  • "woefully inadequate" water supply for reactor cooling;
  • "outdated, unsafe and discarded" VVER reactor technology;
  • implausible claims from a government minister and the Chair of the Bangladesh Atomic Energy Commission that capital costs will amount to just US$2 billion per reactor;
  • the lack of technical expertise or skilled manpower in Bangladesh to undertake such a complex project, and the lack of industrial infrastructure;
  • the lack of an institutional and regulatory framework to undertake such a complex project and the consequent safety implications, and Rosatom's insistence that responsibility for ensuring safety lies with the licensee, the Bangladesh government; and
  • the lack of consideration of technical issues associated with the storage, transportation and disposal of radioactive materials and waste.[10]


The professionals state: "Given these shortcomings and insurmountable impediments, the Bangladesh government should seriously consider abandoning this project. ... When advanced countries like Germany, Italy, Switzerland have all given up nuclear power plants and with Japan is tapering down nuclear power production after the Fukushima disaster, Bangladesh seems to be charging ahead recklessly."[10]

The pro-nuclear NEI Nuclear Notes blog has a much more optimistic take on the mismatch between a dangerous, complex technology and the lack of technical and industrial infrastructure in Bangladesh: "One benefit of nuclear energy that does not get much play is the way its deployment can lead to rapid industrialization in developing nations – maybe a better way to put this is, it can help bring about an industrial revolution."[11]

Many previous plans for nuclear power in Bangladesh have been abandoned. The first such proposals date back to 1961. A 70 MWe nuclear power plant proposal was approved in 1963; 140 MW in 1966; 200 MW in 1969; and 125 MW in 1980, with proposals and offers from the US, Belgium, Sweden, USSR and France. Plans for a 300 MW reactor were developed in 1980/81. Feasibility studies were carried out in 1987 and 1988. By the 1990s, proposals for a 300−500 MW reactor were under consideration.[12]

In 1999 the then government expressed its firm commitment to build a nuclear plant at Rooppur, and in 2005 it signed a nuclear cooperation agreement with China. In 2007 the Bangladesh Atomic Energy Commission proposed two 500 MW nuclear reactors for Rooppur by 2015. In April 2008 the government reiterated its intention to work with China in building the Rooppur plant and China offered funding for the project. In May 2009 a bilateral nuclear cooperation agreement was signed between Bangladesh and Russia − the genesis of the current project.[6]

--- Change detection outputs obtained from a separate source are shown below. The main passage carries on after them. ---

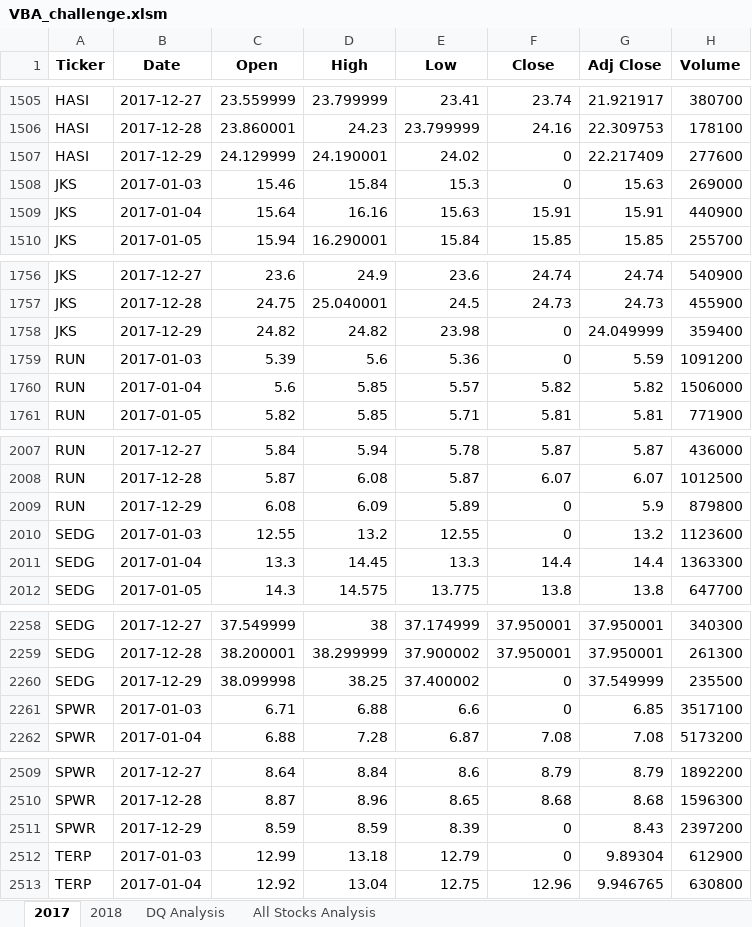
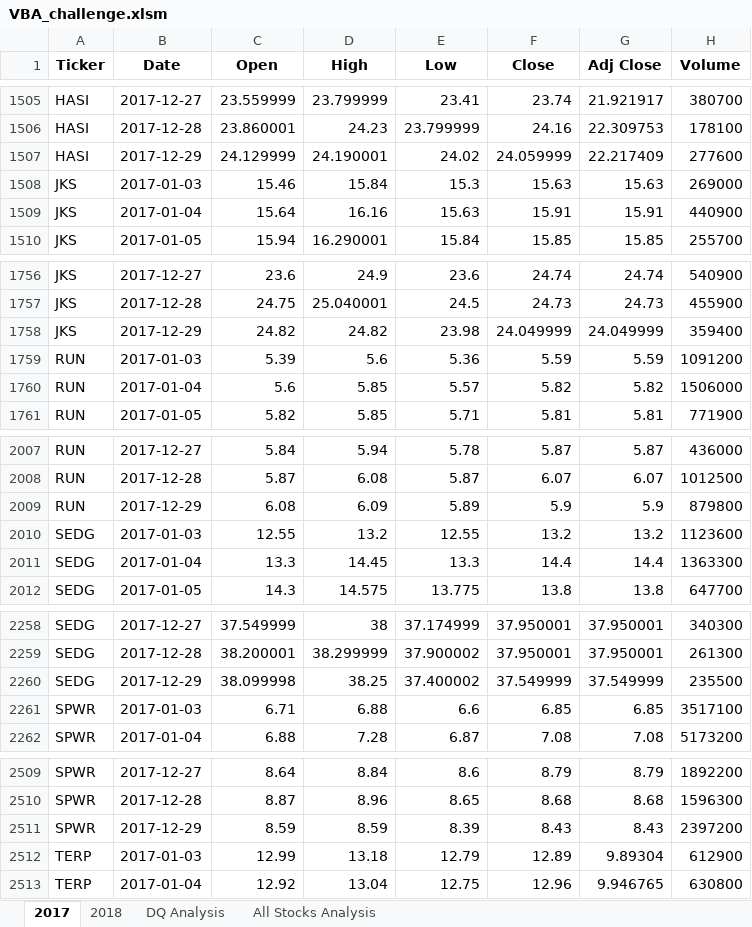
Before and after one commit to lknutstad/stock_analysis, an Excel workbook: VBA_challenge.xlsm, sheet 2017, drawn as a sheet; only a part is shown, gaps mark what is left out; values as stored, in another font and other column widths than the file's, no borders; the diff covers the shown part only; the diff names each change by its address in the sheet, - before the commit and + after, or states it on an @@ line.

```diff
--- a/VBA_challenge.xlsm (sheet 2017)
+++ b/VBA_challenge.xlsm (sheet 2017)
-F1507 (Close): 0
+F1507 (Close): 24.059999
-F1508 (Close): 0
+F1508 (Close): 15.63
-F1758 (Close): 0
+F1758 (Close): 24.049999
-F1759 (Close): 0
+F1759 (Close): 5.59
-F2009 (Close): 0
+F2009 (Close): 5.9
-F2010 (Close): 0
+F2010 (Close): 13.2
-F2260 (Close): 0
+F2260 (Close): 37.549999
-F2261 (Close): 0
+F2261 (Close): 6.85
-F2511 (Close): 0
+F2511 (Close): 8.43
-F2512 (Close): 0
+F2512 (Close): 12.89
```
Also changed, not shown: 14 edited cells elsewhere in this sheet, sheet All Stocks Analysis, sheet 2018.
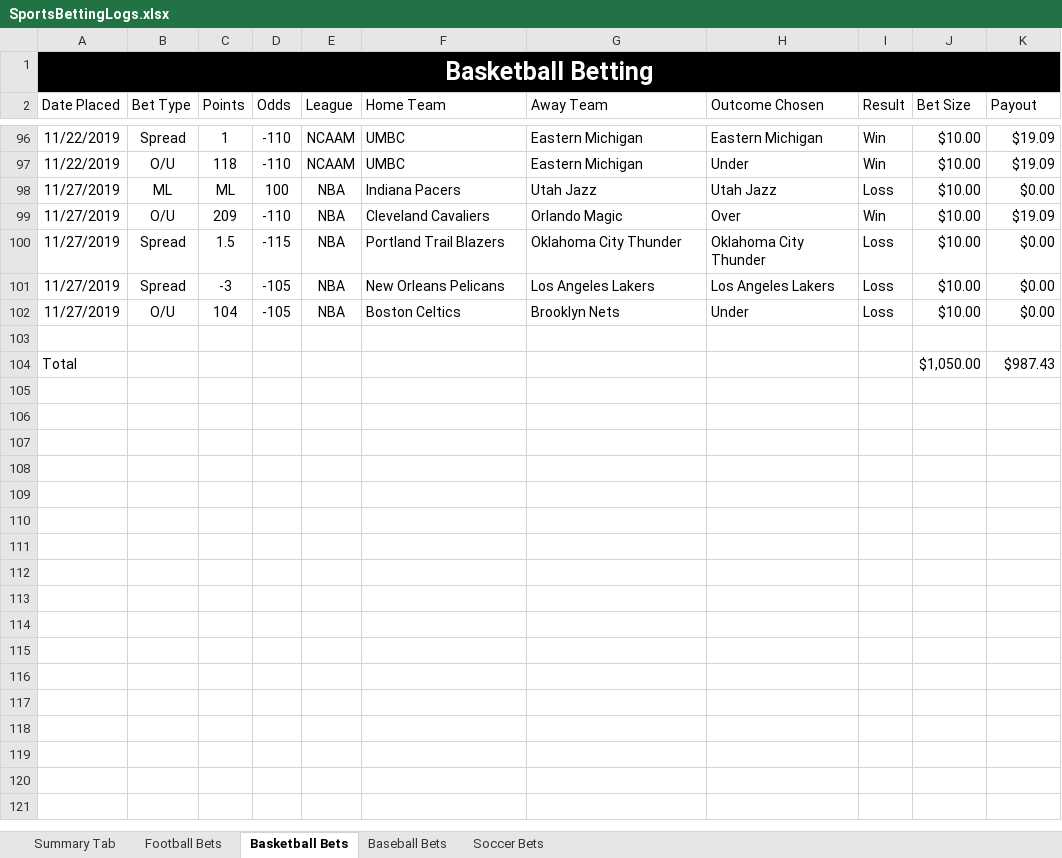
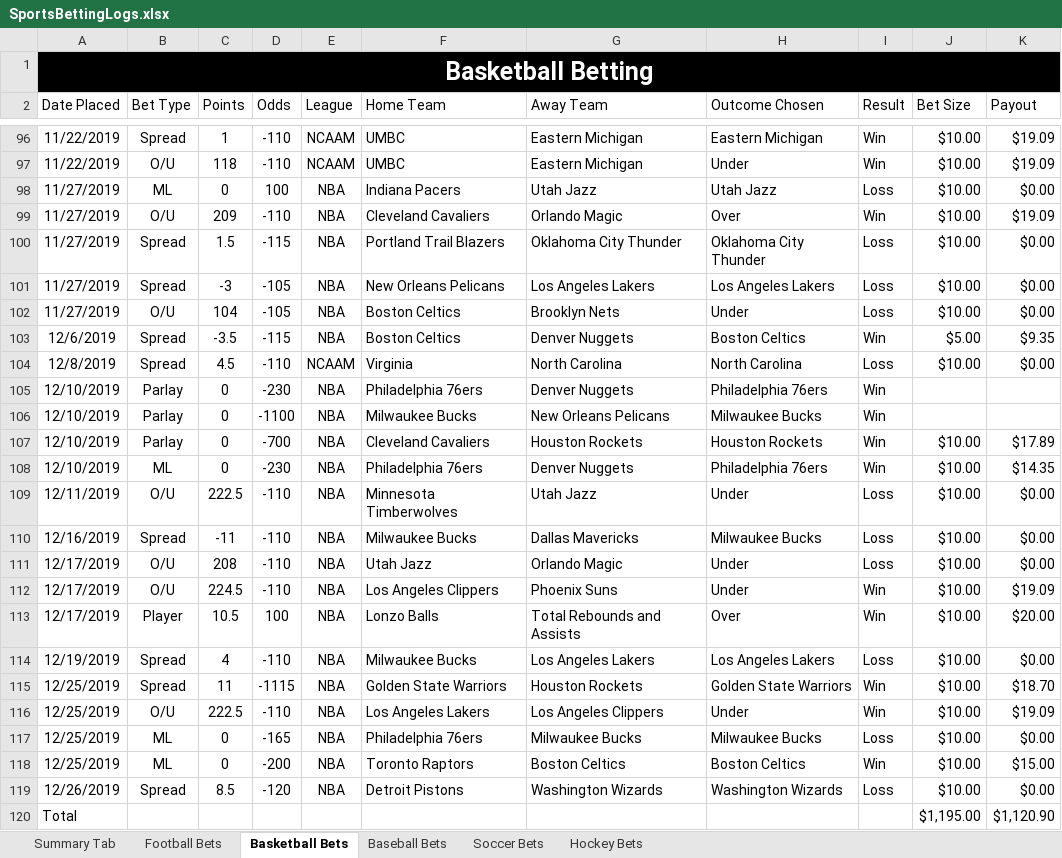
Before and after one commit to bcroarkin2726/SportsBetting, an Excel workbook: SportsBettingLogs.xlsx, sheet Basketball Bets, drawn as a sheet; only a part is shown, gaps mark what is left out; values as stored, in another font and other column widths than the file's, no borders; conditional formats and table styles not drawn; addresses are those after the commit; the diff names each change by its address in the sheet, - before the commit and + after, or states it on an @@ line.

```diff
--- a/SportsBettingLogs.xlsx (sheet Basketball Bets)
+++ b/SportsBettingLogs.xlsx (sheet Basketball Bets)
+sheet tab: Hockey Bets
-C98 (Points): ML
+C98 (Points): 0
-row 103: (empty)
+row 103: 12/6/2019 | Spread | -3.5 | -115 | NBA | Boston Celtics | Denver Nuggets | Boston Celtics | Win | $5.00 | $9.35
+row 104: 12/8/2019 | Spread | 4.5 | -110 | NCAAM | Virginia | North Carolina | North Carolina | Loss | $10.00 | $0.00
+row 105: 12/10/2019 | Parlay | 0 | -230 | NBA | Philadelphia 76ers | Denver Nuggets | Philadelphia 76ers | Win
+row 106: 12/10/2019 | Parlay | 0 | -1100 | NBA | Milwaukee Bucks | New Orleans Pelicans | Milwaukee Bucks | Win
+row 107: 12/10/2019 | Parlay | 0 | -700 | NBA | Cleveland Cavaliers | Houston Rockets | Houston Rockets | Win | $10.00 | $17.89
+row 108: 12/10/2019 | ML | 0 | -230 | NBA | Philadelphia 76ers | Denver Nuggets | Philadelphia 76ers | Win | $10.00 | $14.35
+row 109: 12/11/2019 | O/U | 222.5 | -110 | NBA | Minnesota Timberwolves | Utah Jazz | Under | Loss | $10.00 | $0.00
+row 110: 12/16/2019 | Spread | -11 | -110 | NBA | Milwaukee Bucks | Dallas Mavericks | Milwaukee Bucks | Loss | $10.00 | $0.00
+row 111: 12/17/2019 | O/U | 208 | -110 | NBA | Utah Jazz | Orlando Magic | Under | Loss | $10.00 | $0.00
+row 112: 12/17/2019 | O/U | 224.5 | -110 | NBA | Los Angeles Clippers | Phoenix Suns | Under | Win | $10.00 | $19.09
+row 113: 12/17/2019 | Player | 10.5 | 100 | NBA | Lonzo Balls | Total Rebounds and Assists | Over | Win | $10.00 | $20.00
+row 114: 12/19/2019 | Spread | 4 | -110 | NBA | Milwaukee Bucks | Los Angeles Lakers | Los Angeles Lakers | Loss | $10.00 | $0.00
+row 115: 12/25/2019 | Spread | 11 | -1115 | NBA | Golden State Warriors | Houston Rockets | Golden State Warriors | Win | $10.00 | $18.70
+row 116: 12/25/2019 | O/U | 222.5 | -110 | NBA | Los Angeles Lakers | Los Angeles Clippers | Under | Win | $10.00 | $19.09
+row 117: 12/25/2019 | ML | 0 | -165 | NBA | Philadelphia 76ers | Milwaukee Bucks | Milwaukee Bucks | Loss | $10.00 | $0.00
+row 118: 12/25/2019 | ML | 0 | -200 | NBA | Toronto Raptors | Boston Celtics | Boston Celtics | Win | $10.00 | $15.00
+row 119: 12/26/2019 | Spread | 8.5 | -120 | NBA | Detroit Pistons | Washington Wizards | Washington Wizards | Loss | $10.00 | $0.00
-J120 (Bet Size): $1,050.00
+J120 (Bet Size): $1,195.00
-K120 (Payout): $987.43
+K120 (Payout): $1,120.90
```
Also changed, not shown: sheet Football Bets, hidden cells.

[1] WNN, 3 Oct 2013, 'Celebrations herald Bangladesh nuclear plant'
[2] WNN, 2 Nov 2011, 'Russia agrees to build Bangladeshi nuclear',
[3] Geert De Clercq, 14 May 2013, 'Rosatom offers emerging nations nuclear package: paper',
[4] BBC, 2 Oct 2013, 'Bangladesh nuclear power plant work begins',
[5] Abdul Matin, 1 July 2013, 'Feasibility study on Rooppur NPP and conflict of interest',
[6] World Nuclear Association, accessed Oct 2013, 'Nuclear Power in Bangladesh',
[7] Quamrul Haider, 26 Oct 2013, 'Capital cost of a nuclear power plant',
[8] A. Rahman, 19 July 2013, 'Nuclear fascination and misinformation',
[9] Abdul Matin, 23 Oct 2013, 'How to repay Russian credit for Rooppur?',
[10] 30 June 2013, 'Concerns over the Safety and Economic Viability of the Proposed Rooppur Nuclear Power Plant (RNPP)',
[11] NEI Nuclear Notes, 2 Oct 2013, 'How Bangladesh Is Moving Forward',
[12] Bangladesh Atomic Energy Commission, accessed 6 Nov 2013,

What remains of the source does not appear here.